Agencies delay ruling on bypass moratorium

Published 3:43 am Saturday, February 14, 2009

By Staff
Highway 17 bypass construction was required to stop at midnight Saturday
Contributing Editor
Pile driving for the U.S. Highway 17 bypass bridge at Washington cannot continue past tonight.
How long will the pile driving be banned? It depends on what happens next week at a meeting of environmental regulatory agencies, the N.C. Department of Transportation and Flatiron/United.
Flatiron/United’s permit requires it to halt driving pilings into the Tar River from Feb. 15 to June 15.
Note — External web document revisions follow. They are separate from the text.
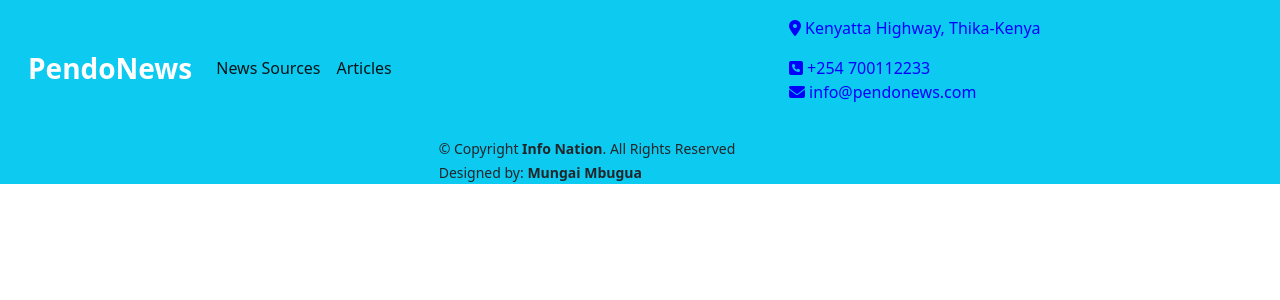
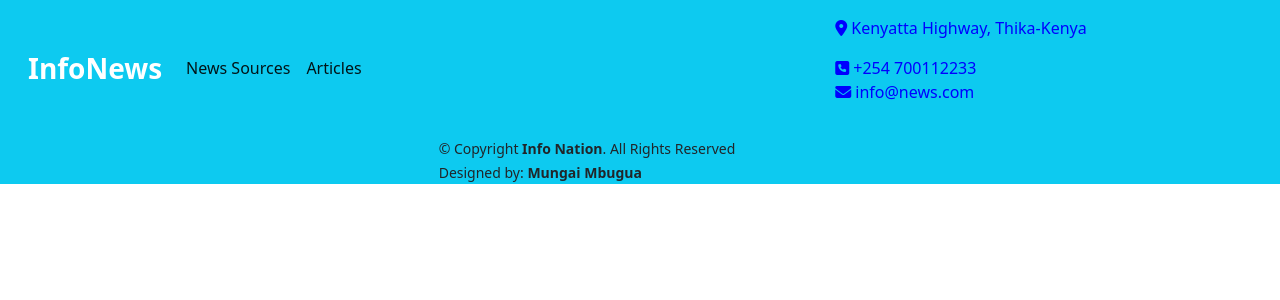
Before and after one commit to munga114/articles, a Flask app: template app/templates/base.html in a window 1280 px wide. Shown: the top 300 px of the page. Run offline with Flask 2, Linux system fonts and the light colour scheme; the template is opened without the code that fills it, so the values that code supplies are empty; some libraries are stand-ins or nearby versions.

Commit message:
add changes

```diff
--- a/app/templates/base.html
+++ b/app/templates/base.html
@@ -15,7 +15,7 @@
 <body>
     <nav class="navbar navbar-expand-lg navbar-light bg-info p-3">
         <div class="container-fluid">
-          <a class="navbar-brand fs-3 fw-bold text-white pendo_news" href="#">PendoNews</a>
+          <a class="navbar-brand fs-3 fw-bold text-white pendo_news" href="#">InfoNews</a>
           <div class="collapse navbar-collapse" id="navbarNavAltMarkup">
             <div class="navbar-nav">
               <a class="nav-link active" href="{{url_for("main.index")}}">News Sources</a>
@@ -29,7 +29,7 @@
             <div class="contact">
                 <p>
                     <strong><i class="fa-solid fa-square-phone"></i></strong> +254 700112233<br>
-                    <strong><i class="fa-solid fa-envelope"></i></strong> info@pendonews.com
+                    <strong><i class="fa-solid fa-envelope"></i></strong> info@news.com
                 </p>
             </div>
          </div>
```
The moratorium was developed to protect some species of fish as they migrate upriver to spawn. State policy requires that activities potentially creating an environment not conducive to spawning be suspended until spawning season concludes.
Flatiron/United asked the state to lift the moratorium, which Mallett said last week would speed up the project, reduce the amount of time crews would work over the river and lessen the river’s exposure to potential environmental damage caused by construction.
As of Friday afternoon, Mallett had received no word from the state on whether the moratorium would be lifted.
A spokesman for the N.C. Department of Environment and Natural Resources contacted the Daily News shortly before 5 p.m. with information about the matter.
Those agencies — the N.C. Division of Water Quality, N.C. Division of Coastal Management and U.S. Army Corps of Engineers — plan to meet with DOT and the contractor early next week before deciding on the request for a variance, Kritzer said. Each of those three agencies must agree to the variance conditions before the moratorium is lifted or modified, she added.
Since last week, those agencies have been communicating with one another about the request to lift the moratorium, Kritzer noted.
The moratorium on pile-driving is resulting in layoffs, Mallett said.
Mallett declined further comment on the matter.
The Pamlico-Tar River Foundation has not taken a position on the moratorium. The organization has indicated it can’t make definitive conclusions on possible effects the new bridge construction method might have on migrating fish. Instead of driving pilings around the clock until all of them are in place, Flatiron/United is driving pilings for about four hours a week, said Pamlico-Tar Riverkeeper Heather Jacobs Deck.
The noise generated and energy dissipated by pile-driving activities could adversely affect some fish species, such as American shad that have “more sensitive” hearing than other species, Deck said. Pile-driving activities, which “create a lot of sound and energy,” could confuse and irritate such fish, she said. Some fish with ruptured swim bladders have been found near pile-driving activities in waterways, Deck added.
It’s that noise and energy that worries Deck more than pilings interfering with upstream migration of fish. The bypass project provides an opportunity to scientifically assess pile-driving effects, she said.
If the moratorium is lifted for the bypass project, Deck wrote in a Daily News letter to the editor, PTRF hopes that state environmental regulators will include a study and appropriate mitigation measures to reduce impact and fish mortality.
Cutline for corresponding photo: The launching gantry for the Highway 17 bypass project juts out over the Tar River in a view photographed earlier this month. (WDN Photo/Paul Dunn)